Background Carbon monoxide (CO) poisoning can cause tissue injury. Neutrophil granulocytes have been proposed to contribute to the injury, which may be ameliorated by hyperbaric oxygen (HBO2) treatment. We sought to assess the relationship between acute CO poisoning and blood neutrophil count, plasma cytokine, and cortisol responses, as well as the mechanism behind the observed beneficiary effects of HBO2 treatment.

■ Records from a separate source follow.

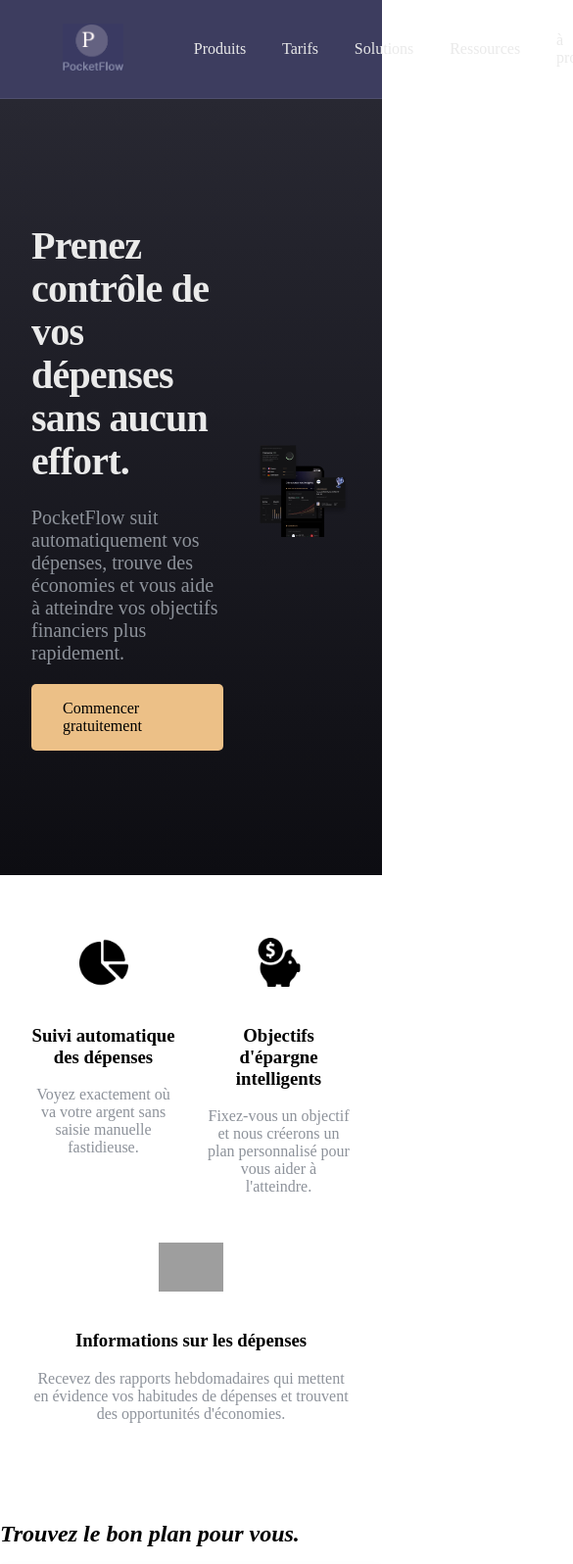
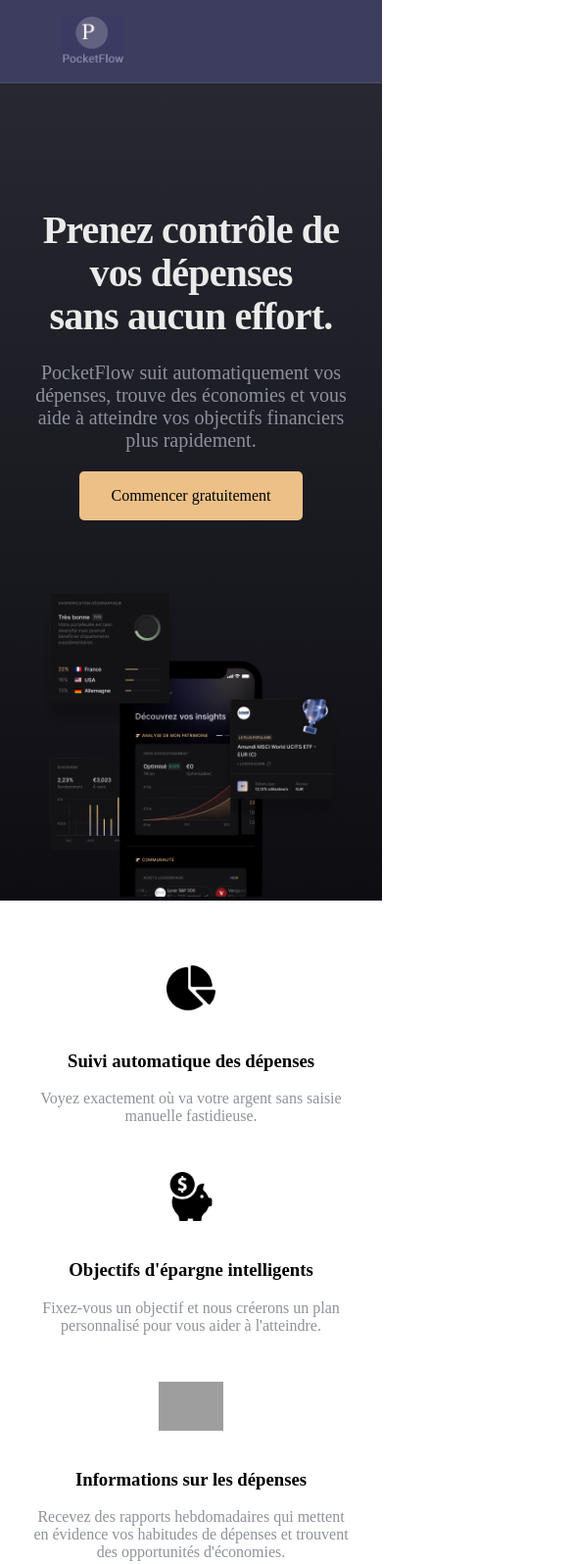
Before and after one commit to renmaxime/Website, a plain HTML site: page MonSiteWeb/projet/travail_projet.html in a window 390 px wide. Shown: the top 1596 px of the page at 98% size, 585 px wide, since content can reach past the window. Drawn offline with Linux system fonts and the light colour scheme; grey boxes are pictures that could not be loaded.

Commit message:
premier zzz

```diff
--- a/MonSiteWeb/style/style.css
+++ b/MonSiteWeb/style/style.css
@@ -44,12 +44,13 @@ header{
 
 .hero-section {
     display: flex;
-    padding:0 2rem;
-    align-items: center;
+    padding:8rem 2rem 0;
+    align-items: flex-start;
     gap: 2rem;
     background: linear-gradient(to bottom, rgb(40, 40, 50), rgb(13, 13, 18)); /*J*/
     color:#EAEAEA;                                                               /*J*/
-    min-height: calc(100vh - 52px);
+    min-height: calc(100vh - 50px);
+
 }
 
 
@@ -201,3 +202,33 @@ footer {
 .footer-links a:hover {
     text-decoration: underline;
 }
+
+
+
+
+
+
+@media (max-width: 768px) {
+
+
+    .hero-section {
+        flex-direction: column;
+        text-align: center;
+        padding-top: 5rem 2rem ;
+    }
+
+
+    .features {
+        flex-direction: column;
+        align-items: center;
+    }
+
+    nav {
+        flex-direction: row;
+        justify-content: center;
+    }
+
+    nav ul {
+        display: none;
+    }
+}
```
Also changed, not shown: Formulaire/formulaire.html (added, +24 -0 lines), 3 other files.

Methods Eight patients (age 26-82 years) with severe acute CO poisoning were enrolled, concomitant with eight healthy controls (age 27-42 years), in a prospective, controlled, clinical study. The patients were given three HBO2 treatments (2.8 atmospheres absolute, 100 minutes) within the first 24 hours. The controls were given identical simultaneous HBO2treatments. Venous blood samples were taken before and after each treatment.
Results At the start of the HBO2 treatment, patients displayed significantly higher blood neutrophil counts (p < .0001) and plasma cortisol levels (p = .020) than controls, but the two groups had similar values for interleukin-8, granulocyte colony-stimulating factor (G-CSF), neutrophil H2O2 generation, and CD16 and CD18 surface expression. During the observation time, neutrophil H2O2 accumulation declined in patients and in controls (p = .031), whereas the up-regulation of CD18 expression increased (p = .002) in both groups. Moreover, G-CSF levels became significantly higher in patients than in controls (p = .015). G-CSF levels also correlated significantly with neutrophil counts.

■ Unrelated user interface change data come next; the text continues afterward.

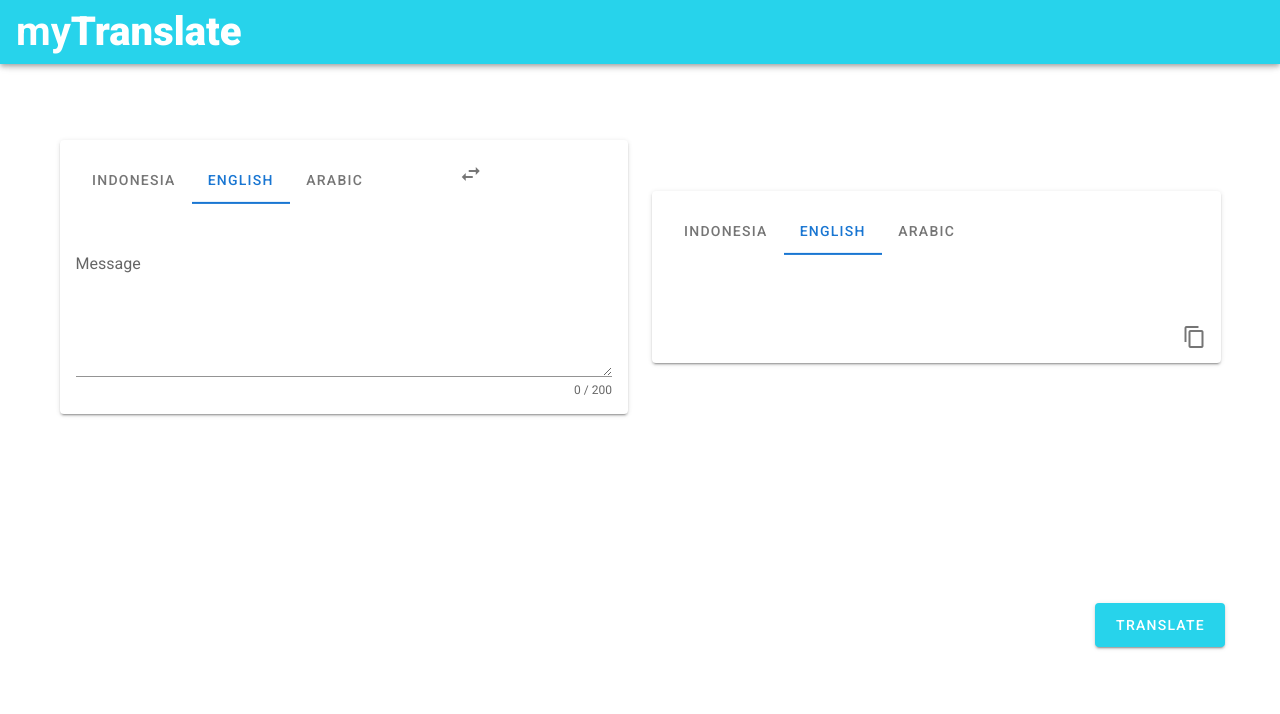
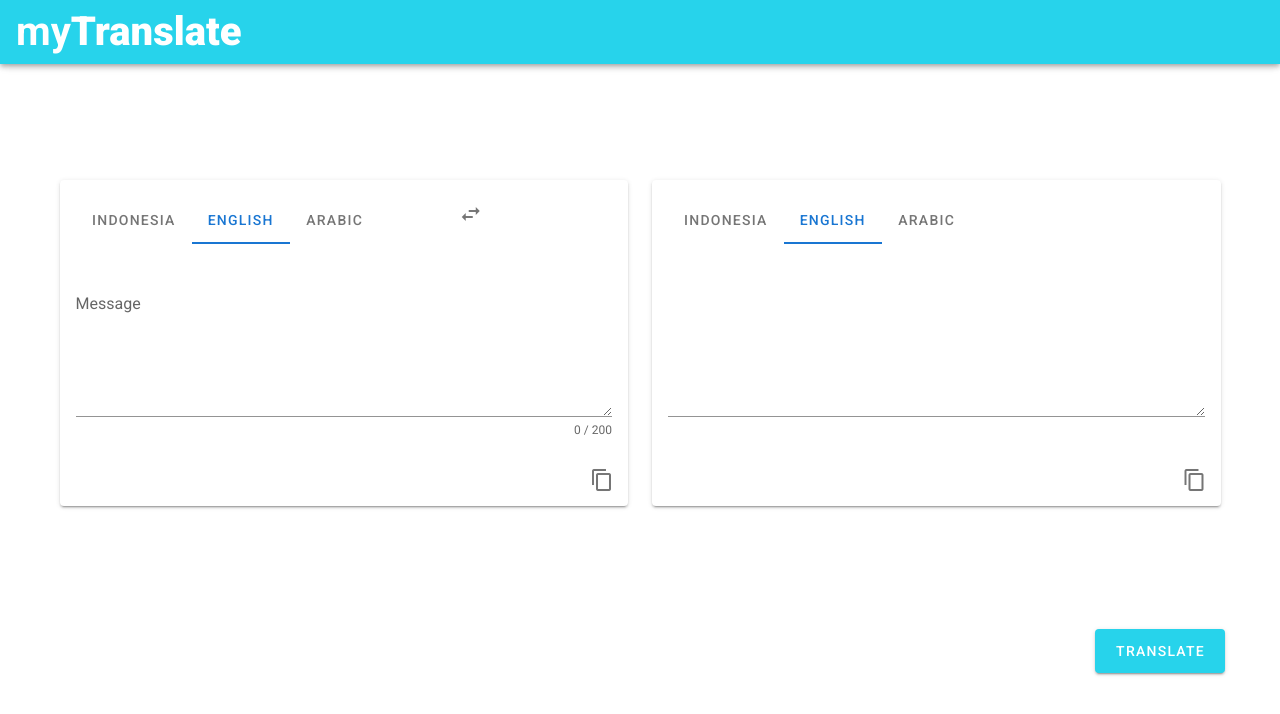
Before and after one commit to myTranslate/myTranslate-FE, a Nuxt app: page / in a window 1280 px wide. Shown: the top 714 px of the page. Built offline with nearby package versions, Linux system fonts and the light colour scheme.

Commit message:
update layout

```diff
--- a/pages/index.vue
+++ b/pages/index.vue
@@ -46,6 +46,16 @@
                 single-line
             ></v-textarea>
           </v-card-text>
+          <!-- add copy button on right corner -->
+          <v-card-actions>
+            <v-spacer></v-spacer>
+            <v-btn
+              @click="copyText"
+              icon
+            >
+              <v-icon>mdi-content-copy</v-icon>
+            </v-btn>
+          </v-card-actions>
         </v-card>
       </v-col>
       <v-col cols="12" md="6">
@@ -65,9 +75,12 @@
             </div>
           </v-card-title>
           <v-card-text>
-            <v-container>
+            <v-textarea
+            v-model="result"
+            readonly
+            >
               {{ result }}
-            </v-container>
+            </v-textarea>
           </v-card-text>
           <!-- add copy button on right corner -->
           <v-card-actions>
@@ -138,7 +151,6 @@
   display: flex;
   align-items: center;
   justify-content: center;
-  transform: translate(0%, -10%);
 }
 .v-container {
   height: 100%;
```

Conclusion CO poisoning was associated with discrete changes of blood neutrophil counts, cortisol, and G-CSF plasma concentrations. HBO2 treatment modulated neutrophil generation of H2O2 and surface expression of CD18. These changes may be part of the cascade of events leading to the sequelae of CO poisoning and their attenuation by HBO2.